§ **What is needed**: Work out how many lines of the listing below include the string "README", and give that number alone.

= = = = =

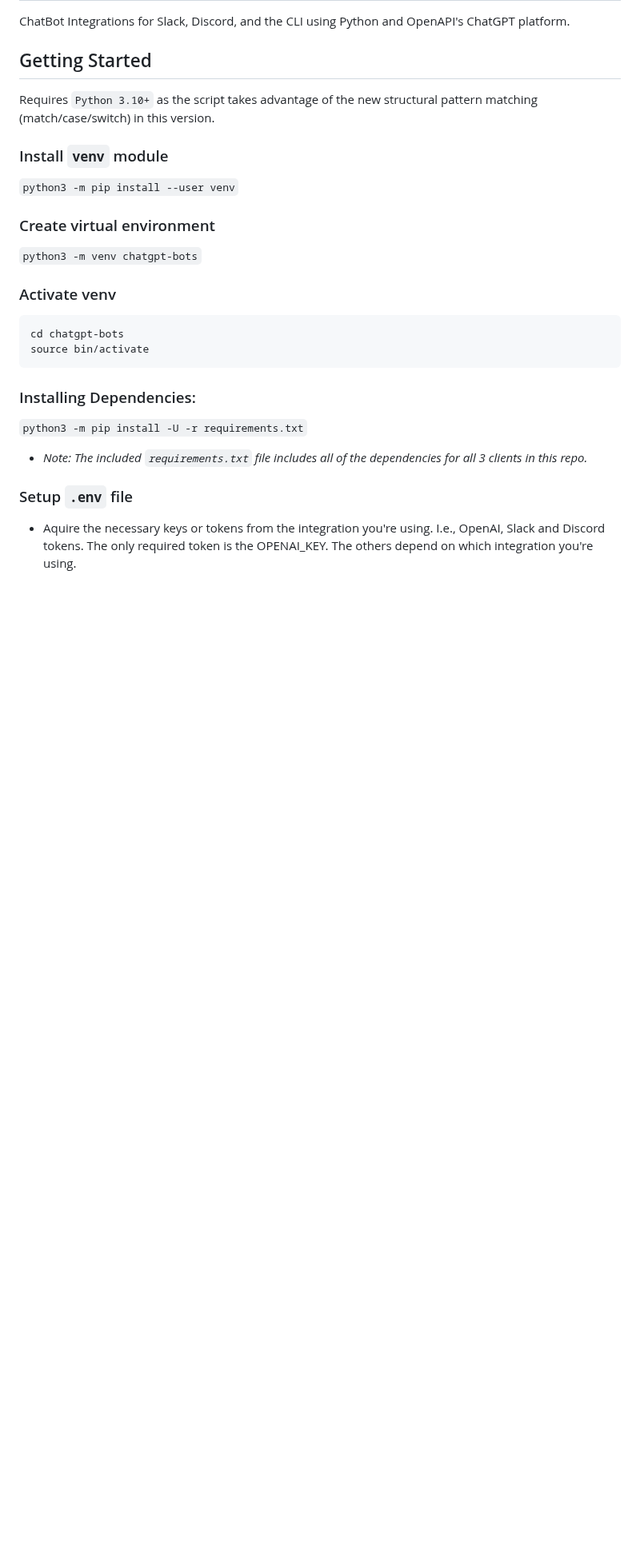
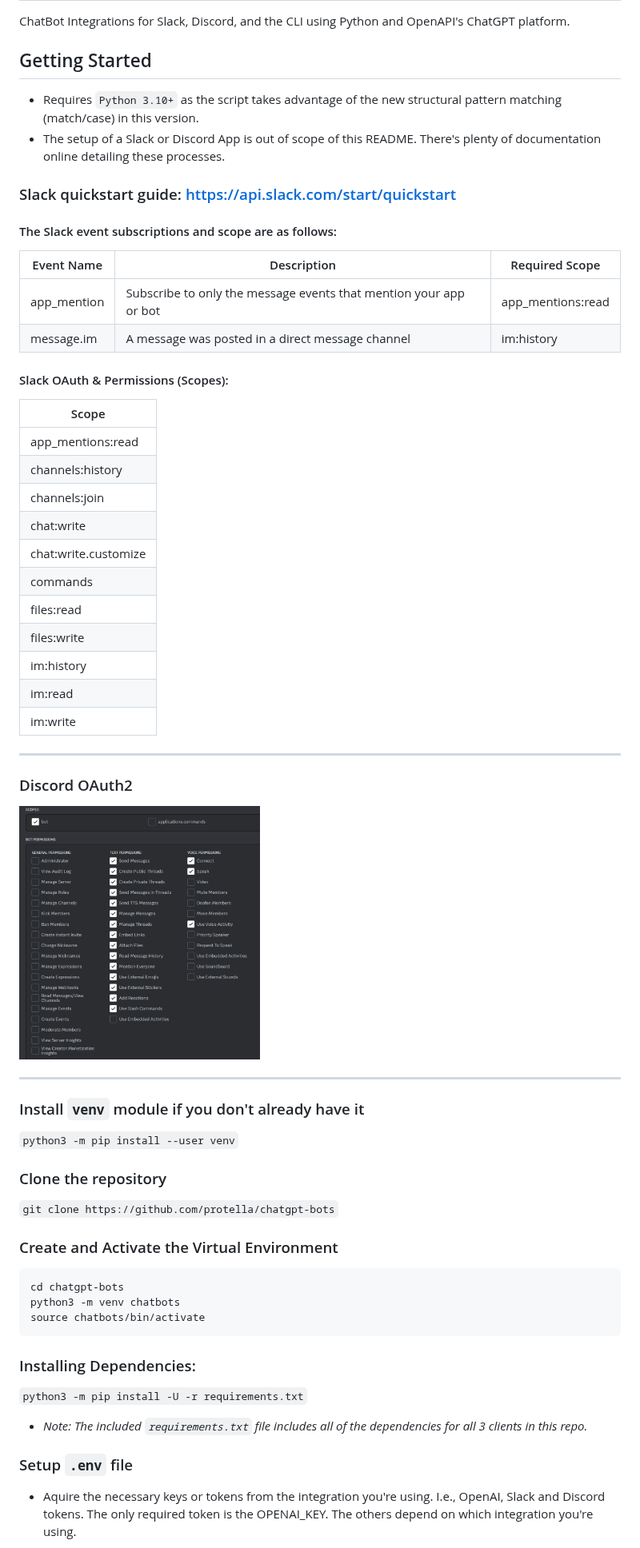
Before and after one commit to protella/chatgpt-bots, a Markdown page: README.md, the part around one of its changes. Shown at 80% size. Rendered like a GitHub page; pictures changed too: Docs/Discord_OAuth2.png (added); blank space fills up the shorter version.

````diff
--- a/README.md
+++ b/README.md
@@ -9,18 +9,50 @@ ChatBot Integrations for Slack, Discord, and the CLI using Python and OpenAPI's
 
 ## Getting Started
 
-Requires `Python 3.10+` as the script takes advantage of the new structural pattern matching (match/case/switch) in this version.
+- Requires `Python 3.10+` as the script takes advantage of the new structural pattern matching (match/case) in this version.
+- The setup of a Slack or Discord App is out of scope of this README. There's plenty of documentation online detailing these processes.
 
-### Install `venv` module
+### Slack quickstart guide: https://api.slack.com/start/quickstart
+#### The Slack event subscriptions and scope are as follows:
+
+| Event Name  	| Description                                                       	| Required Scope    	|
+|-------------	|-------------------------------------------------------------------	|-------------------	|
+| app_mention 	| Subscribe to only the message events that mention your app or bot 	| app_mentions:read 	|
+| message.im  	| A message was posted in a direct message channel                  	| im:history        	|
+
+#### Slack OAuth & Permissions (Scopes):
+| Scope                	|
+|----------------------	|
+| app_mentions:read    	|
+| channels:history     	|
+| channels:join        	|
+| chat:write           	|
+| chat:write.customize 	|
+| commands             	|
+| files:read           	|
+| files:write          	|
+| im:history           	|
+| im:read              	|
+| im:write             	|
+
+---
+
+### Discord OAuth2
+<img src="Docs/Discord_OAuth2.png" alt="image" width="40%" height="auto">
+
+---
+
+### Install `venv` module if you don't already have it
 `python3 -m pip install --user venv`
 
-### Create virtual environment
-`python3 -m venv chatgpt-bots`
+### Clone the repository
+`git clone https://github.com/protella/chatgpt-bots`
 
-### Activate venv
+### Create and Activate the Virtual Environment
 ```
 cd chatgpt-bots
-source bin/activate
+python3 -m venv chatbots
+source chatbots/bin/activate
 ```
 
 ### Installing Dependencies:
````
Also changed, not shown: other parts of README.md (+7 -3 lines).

= = = = =

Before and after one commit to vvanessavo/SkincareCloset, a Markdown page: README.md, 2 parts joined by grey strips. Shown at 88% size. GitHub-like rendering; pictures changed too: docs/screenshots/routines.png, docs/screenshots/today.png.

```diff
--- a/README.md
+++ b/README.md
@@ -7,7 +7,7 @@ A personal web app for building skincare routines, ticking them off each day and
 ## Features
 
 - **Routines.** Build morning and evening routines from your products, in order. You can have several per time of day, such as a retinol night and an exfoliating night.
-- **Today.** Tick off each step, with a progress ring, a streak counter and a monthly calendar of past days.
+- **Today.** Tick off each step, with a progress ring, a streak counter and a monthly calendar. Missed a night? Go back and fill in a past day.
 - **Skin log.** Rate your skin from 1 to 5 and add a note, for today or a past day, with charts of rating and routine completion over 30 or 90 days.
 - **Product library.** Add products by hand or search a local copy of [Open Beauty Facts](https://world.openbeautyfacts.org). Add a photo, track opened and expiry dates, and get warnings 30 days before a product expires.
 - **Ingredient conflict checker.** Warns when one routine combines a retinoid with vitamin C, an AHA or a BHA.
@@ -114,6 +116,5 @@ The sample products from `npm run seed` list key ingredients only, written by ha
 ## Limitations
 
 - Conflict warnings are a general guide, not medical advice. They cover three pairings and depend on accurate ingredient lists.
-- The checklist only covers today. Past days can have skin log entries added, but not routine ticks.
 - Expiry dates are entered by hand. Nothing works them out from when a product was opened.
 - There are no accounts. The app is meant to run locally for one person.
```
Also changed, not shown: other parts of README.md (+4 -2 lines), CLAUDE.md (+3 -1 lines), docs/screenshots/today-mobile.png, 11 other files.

= = = = =

§ **Exercise solution**: 9